S.A.-born woman describes obsession

By Marina Pisano

Laurelee Roark grew up in a middle- class family not unlike some other American families.

"How you looked was really the most important thing -- not who you are as a person. How you looked was what the deal was. Everyone wanted to be thin. Our culture feeds that," therapist and author Roark says in an interview from Marin County in California.

"My mother was always on a diet. All her girlfriends were on a diet. Every woman I knew was on a diet, so it was not unusual for me to be on a diet, too -- at 14."

The tall, slender San Antonio-born teen- ager, who went to Highlands High School, began modeling for a local agency. She soon found the perfect idol to emulate -- Twiggy, the miniskirted, reed-thin English fashion model who emblematized pop culture in the 1960s.

Roark's sense of self-worth became firmly tied to appearance -- the perfect body.

As Roark, now 48, recalls, "Then, life happened. And sometimes it was worse, and sometimes it was OK."

Mostly, it was driven by the obsession with body image and food, wild ups and downs in weight, diet pills, illicit street drugs and alcoholism. Maintaining the perfect body was killing her.

Roark and co-author Carol Emery Normandi will be at Viva Book Store at 7 p.m. Thursday to sign copies of "It's Not About Food," (Grosset/Putnam, $21.95). The book recounts Roark's troubled years of eating disorders and substance abuse and her subsequent recovery. Normandi also tells of her dieting and bingeing.

The authors take readers through techniques developed over many years at Beyond Hunger Inc., a nonprofit, San Francisco Bay area organization they co- founded. It offers support groups, workshops and education for adolescents and adults with eating disorders.

Normandi co-facilitates support groups at Beyond Hunger and is a counselor in private practice. Roark, who has a master's degree in psychology and is a certified clinical hypnotherapist, directs the organization.

Working with women and men, she draws on her experiences.

"I bounced between all the eating disorders -- obesity, anorexia and bulimia," says the former model who, at 5 feet, 8 inches, has a natural weight of 120 pounds.

"I would get very overweight, close to 200 pounds. Then, I would stop eating and lose enormous amounts of weight," she remembers. "Then, I started uncontrollable bingeing, throwing up and taking laxatives. I would binge, throw up and run five miles. And, I was in complete denial of what I was doing."

From diet pills, Roark says she went on to amphetamines.

"I started buying 'black beauties.' Here I was this white, middle-class woman, holding down a job, and I was buying drugs on the street. Anyone who would look at me wouldn't realize what was going on with me. I turned out to be a full-blown alcoholic and drug addict."

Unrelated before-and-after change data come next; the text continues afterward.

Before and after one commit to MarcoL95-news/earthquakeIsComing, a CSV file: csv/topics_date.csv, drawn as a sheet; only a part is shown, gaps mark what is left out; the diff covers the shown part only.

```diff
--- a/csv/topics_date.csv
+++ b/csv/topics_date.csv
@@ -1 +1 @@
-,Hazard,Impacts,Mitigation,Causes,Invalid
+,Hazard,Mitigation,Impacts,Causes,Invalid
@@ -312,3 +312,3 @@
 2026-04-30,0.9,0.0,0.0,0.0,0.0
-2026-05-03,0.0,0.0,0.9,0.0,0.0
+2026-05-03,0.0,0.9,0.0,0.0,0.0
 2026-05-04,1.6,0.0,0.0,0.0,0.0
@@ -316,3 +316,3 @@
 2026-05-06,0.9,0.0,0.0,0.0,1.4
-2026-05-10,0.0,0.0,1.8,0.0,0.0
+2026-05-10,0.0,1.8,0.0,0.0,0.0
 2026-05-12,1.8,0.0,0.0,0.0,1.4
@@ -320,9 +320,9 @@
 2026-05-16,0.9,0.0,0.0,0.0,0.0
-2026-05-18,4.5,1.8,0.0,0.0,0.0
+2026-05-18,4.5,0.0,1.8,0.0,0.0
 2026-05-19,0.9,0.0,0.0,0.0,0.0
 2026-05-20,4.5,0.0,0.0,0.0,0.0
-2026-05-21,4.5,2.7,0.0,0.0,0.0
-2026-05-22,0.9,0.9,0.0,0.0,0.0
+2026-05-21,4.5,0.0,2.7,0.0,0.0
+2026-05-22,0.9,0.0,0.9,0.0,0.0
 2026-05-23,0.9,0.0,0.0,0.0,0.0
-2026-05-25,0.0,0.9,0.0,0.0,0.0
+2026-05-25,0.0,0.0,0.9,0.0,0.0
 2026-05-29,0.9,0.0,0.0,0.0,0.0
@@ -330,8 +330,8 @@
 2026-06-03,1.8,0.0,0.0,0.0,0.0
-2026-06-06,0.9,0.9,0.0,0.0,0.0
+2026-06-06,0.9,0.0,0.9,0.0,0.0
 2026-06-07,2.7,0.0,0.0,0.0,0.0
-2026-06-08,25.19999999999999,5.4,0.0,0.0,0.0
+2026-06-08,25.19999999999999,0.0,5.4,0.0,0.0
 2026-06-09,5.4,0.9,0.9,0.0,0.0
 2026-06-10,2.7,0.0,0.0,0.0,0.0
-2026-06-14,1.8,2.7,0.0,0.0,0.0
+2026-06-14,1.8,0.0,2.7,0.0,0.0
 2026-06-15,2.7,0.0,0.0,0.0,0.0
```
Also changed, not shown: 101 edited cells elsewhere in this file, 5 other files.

Eating disorders are all about control, observes Roark, who moved to California when she was 27. But, it was only when she stopped trying to control eating that she began to recover. She set down two rules: She could never throw up again, and she could never starve herself again. Instead she would eat when her body told her to eat and stop when she was full.

"I was eating for so many other reasons than hunger," she says. "I had to learn to nurture myself."

In its three-month workshops, Beyond Hunger uses an approach that gets into the psychological and cultural reasons for a person's disorder.

"First, we legalize all food," Roark explains. "Lettuce and ice cream are the same. There's no good food, bad food. There's just food."

In a slow process that doesn't always work for everyone, therapists take workshop participants, many of whom were sexually abused, from self-loathing and body hatred to self-love, self-esteem and recovery.

Roark is still a little amazed at her own return from the abyss.

"I'm going though menopause now, and I seem to put on a little weight once a month. Fourteen years ago, I would have been insane and on a diet. Now, I say to my body, 'Are you hungry or not?' "